Brussels and Berlin have also seen spates of violence, with the former being noted for being a hotbed of radicalism.
Many, such as our president, will not hesitate to blame the religion of Islam for these attacks, perpetuating a bigoted narrative describing a “clash of civilizations.” They are barbarians, and we in the West are the civilized victims. This is simply a lie. In fact, it is the barbaric actions that western governments have undertaken that place their citizens at risk.
I am not condoning terrorist attacks in Europe. Though I believe political violence is justified in some senses, I cannot agree with the murder of innocent civilians enjoying a live concert and Europe’s colorful nightlife. These attacks, however, are not random. They are radical responses to the West’s murderous imperialism.
ISIL, the militant group that has claimed responsibility for most of these attacks, was able to grow and prosper in the power vacuum created by the 2003 invasion of Iraq—an invasion mostly led by American and British forces.
ISIL mostly consists of individuals either my age or not much older, who have known nothing but an occupying force from far-off lands. At times, I have wondered what I would do if my family members were killed by drone or air strikes gone awry. Fury and confusion would dominate my being as I plotted revenge. I will happily concede that this is not always the case.
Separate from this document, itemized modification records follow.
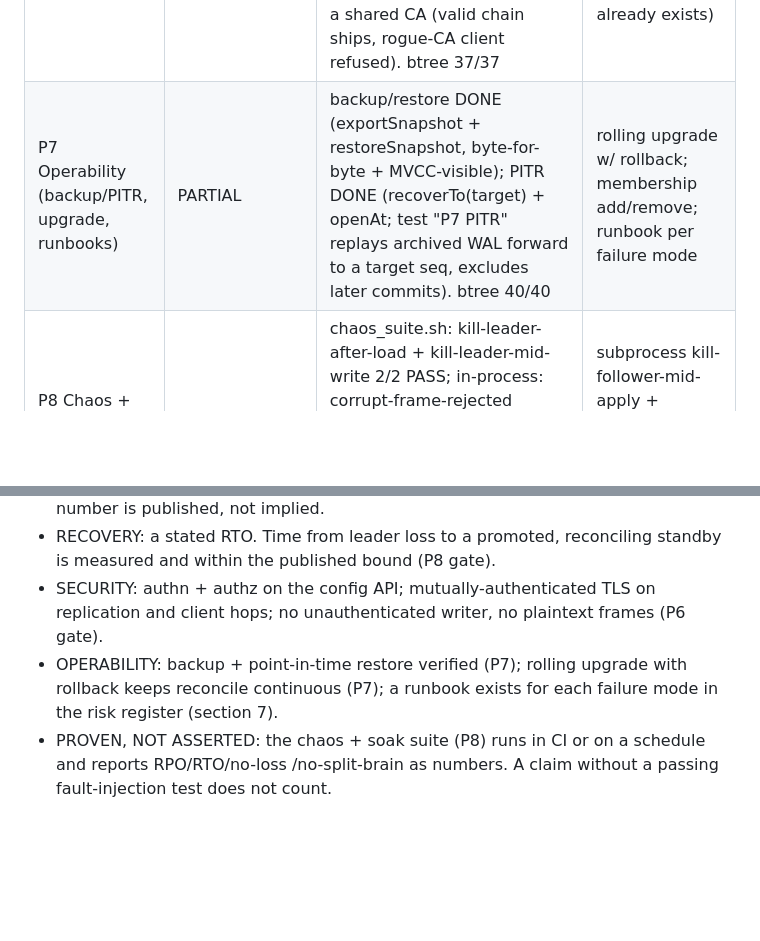
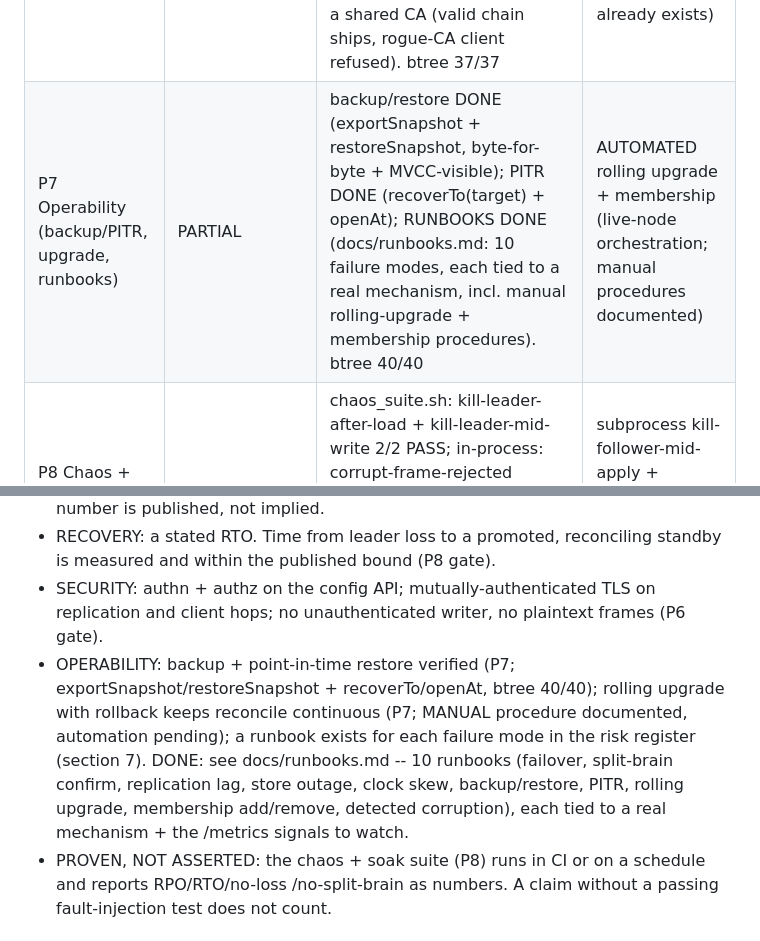
Before and after one commit to kamlesh-nb/nova-orchestrator, a Markdown page: docs/beta-config-store-design.md, 2 parts joined by grey strips. Drawn GitHub-style; blank space fills up the shorter version.

```diff
--- a/docs/beta-config-store-design.md
+++ b/docs/beta-config-store-design.md
@@ -300,7 +300,7 @@ tests referenced. Legend: DONE / SUBSTANTIALLY (mechanism done, one proof deferr
 | P4 Beta hardening | DONE | 191 rollout safety; 192 status/underProvisioned; audit cols 185+187; 193 health/readyz/metrics (orch/health.nova) | -- (Beta line complete) |
 | P5 Bounded RPO (quorum-ack) | DONE | btree DurableReplicator live-wired into executor commit; "SET DURABLE COMMIT" flag; 2 real-socket tests (RPO=0 + no-quorum-fails); SqlConfigStore.setDurable opt-in | -- |
 | P6 Security (authn/authz + mTLS) | DONE (btree tier) | (1) REPLICA AUTHZ: HMAC challenge-response (wrong/missing key refused before any frame). (2) CONFIG-API RBAC: executor enforces users/roles/per-object perms + no-token rejection + adminGate on the control commands. (3) MUTUAL TLS: replication stream wrapped in TLS 1.3 with client-cert verify against a shared CA (valid chain ships, rogue-CA client refused). btree 37/37 | driver follow-on only: thread login/token through the Nova db.Connection seam so the store authenticates (enforcement already exists) |
-| P7 Operability (backup/PITR, upgrade, runbooks) | PARTIAL | backup/restore DONE (exportSnapshot + restoreSnapshot, byte-for-byte + MVCC-visible); PITR DONE (recoverTo(target) + openAt; test "P7 PITR" replays archived WAL forward to a target seq, excludes later commits). btree 40/40 | rolling upgrade w/ rollback; membership add/remove; runbook per failure mode |
+| P7 Operability (backup/PITR, upgrade, runbooks) | PARTIAL | backup/restore DONE (exportSnapshot + restoreSnapshot, byte-for-byte + MVCC-visible); PITR DONE (recoverTo(target) + openAt); RUNBOOKS DONE (docs/runbooks.md: 10 failure modes, each tied to a real mechanism, incl. manual rolling-upgrade + membership procedures). btree 40/40 | AUTOMATED rolling upgrade + membership (live-node orchestration; manual procedures documented) |
 | P8 Chaos + soak (RPO/RTO proof) | PARTIAL | chaos_suite.sh: kill-leader-after-load + kill-leader-mid-write 2/2 PASS; in-process: corrupt-frame-rejected (NEW), fenced-old-leader, follower-reship-after-crash, CLOCK-SKEW fencing safety (NEW, test 188). STATED RPO=0 (sync/quorum), RTO=lease TTL + tick | subprocess kill-follower-mid-apply + partition live harness; disk-full injection; multi-hour soak in CI |
 
 Beta line (P0-P4): substantially complete -- only P4 endpoint/metrics + P0 formal close-out remain.
@@ -381,8 +381,12 @@ write volume ever demands multi-writer, which it will not).
   the published bound (P8 gate).
 - SECURITY: authn + authz on the config API; mutually-authenticated TLS on replication and client hops; no
   unauthenticated writer, no plaintext frames (P6 gate).
-- OPERABILITY: backup + point-in-time restore verified (P7); rolling upgrade with rollback keeps reconcile
-  continuous (P7); a runbook exists for each failure mode in the risk register (section 7).
+- OPERABILITY: backup + point-in-time restore verified (P7; exportSnapshot/restoreSnapshot + recoverTo/openAt,
+  btree 40/40); rolling upgrade with rollback keeps reconcile continuous (P7; MANUAL procedure documented,
+  automation pending); a runbook exists for each failure mode in the risk register (section 7). DONE: see
+  docs/runbooks.md -- 10 runbooks (failover, split-brain confirm, replication lag, store outage, clock skew,
+  backup/restore, PITR, rolling upgrade, membership add/remove, detected corruption), each tied to a real
+  mechanism + the /metrics signals to watch.
 - PROVEN, NOT ASSERTED: the chaos + soak suite (P8) runs in CI or on a schedule and reports RPO/RTO/no-loss
   /no-split-brain as numbers. A claim without a passing fault-injection test does not count.
 
```
Also changed, not shown: docs/runbooks.md (added, +149 -0 lines).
A lot of the suspected terrorists in Europe were born on the continent and were radicalized in their neighborhoods and on the internet. All the same, these opportunities would not exist if it were not for the way the West conducts itself militarily.
Jeremy Corbyn, leader of the recently resurgent Labour Party in the U.K., was brave enough to say the war on terror is not working in the wake of the Manchester bombing. Having the army patrol British streets is an indication we need a smarter way to combat terrorism, he added.
Unless we are sending in our military with a clear goal, whether it be properly-resourced peacekeeping or nation-building, the West will continue to suffer from horrific terrorist incidents. The specter of terrorism that is haunting Europe is an indefinite epidemic, and its antidote—which has yet to be utilized—is in the West’s hand.
-Rudy Martinez is a philosophy senior